§ Task prompt
Please find every line below that includes "useState" and report how many there are. Nothing else is needed.

Excerpts from a dataset:

○ ○ ○ ○ ○

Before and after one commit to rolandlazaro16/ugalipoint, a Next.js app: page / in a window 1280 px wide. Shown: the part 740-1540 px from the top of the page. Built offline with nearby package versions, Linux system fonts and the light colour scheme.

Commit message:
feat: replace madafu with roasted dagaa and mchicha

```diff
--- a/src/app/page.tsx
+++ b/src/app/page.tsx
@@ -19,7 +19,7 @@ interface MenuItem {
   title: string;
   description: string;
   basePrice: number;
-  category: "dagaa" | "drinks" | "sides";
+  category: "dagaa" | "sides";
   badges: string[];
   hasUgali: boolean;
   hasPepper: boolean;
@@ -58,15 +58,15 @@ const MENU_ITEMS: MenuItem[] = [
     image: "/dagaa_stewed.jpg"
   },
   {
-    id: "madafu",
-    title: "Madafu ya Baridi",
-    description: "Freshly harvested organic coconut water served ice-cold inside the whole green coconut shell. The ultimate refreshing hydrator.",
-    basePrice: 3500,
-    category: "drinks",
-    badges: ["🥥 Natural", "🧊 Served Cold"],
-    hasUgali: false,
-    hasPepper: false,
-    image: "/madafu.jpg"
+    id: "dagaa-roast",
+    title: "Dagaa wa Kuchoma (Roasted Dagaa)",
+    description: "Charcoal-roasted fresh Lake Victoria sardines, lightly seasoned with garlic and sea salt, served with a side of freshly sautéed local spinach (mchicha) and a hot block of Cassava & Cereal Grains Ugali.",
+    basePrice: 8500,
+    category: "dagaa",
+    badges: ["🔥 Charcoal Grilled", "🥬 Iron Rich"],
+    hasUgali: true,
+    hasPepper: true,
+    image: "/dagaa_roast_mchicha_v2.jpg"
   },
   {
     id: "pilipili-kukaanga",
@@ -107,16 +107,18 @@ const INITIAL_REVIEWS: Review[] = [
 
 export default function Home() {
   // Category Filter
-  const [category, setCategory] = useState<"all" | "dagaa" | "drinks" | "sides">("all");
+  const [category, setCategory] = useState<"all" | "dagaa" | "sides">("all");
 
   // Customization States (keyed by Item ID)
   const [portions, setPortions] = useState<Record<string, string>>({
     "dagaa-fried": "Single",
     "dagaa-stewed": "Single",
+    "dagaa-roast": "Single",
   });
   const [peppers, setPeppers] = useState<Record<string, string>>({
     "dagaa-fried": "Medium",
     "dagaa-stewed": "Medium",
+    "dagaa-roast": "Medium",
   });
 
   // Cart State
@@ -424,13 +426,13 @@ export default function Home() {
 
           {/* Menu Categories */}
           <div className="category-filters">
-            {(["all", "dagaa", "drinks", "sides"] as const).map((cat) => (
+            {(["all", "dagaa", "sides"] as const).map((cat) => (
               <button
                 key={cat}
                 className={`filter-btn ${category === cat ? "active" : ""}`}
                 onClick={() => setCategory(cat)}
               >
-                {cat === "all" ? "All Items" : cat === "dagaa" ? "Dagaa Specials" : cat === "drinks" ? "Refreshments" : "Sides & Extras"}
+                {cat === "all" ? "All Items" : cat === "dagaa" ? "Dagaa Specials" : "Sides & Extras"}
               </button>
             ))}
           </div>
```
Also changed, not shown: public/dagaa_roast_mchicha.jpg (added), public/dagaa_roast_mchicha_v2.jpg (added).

○ ○ ○ ○ ○

§ Output
4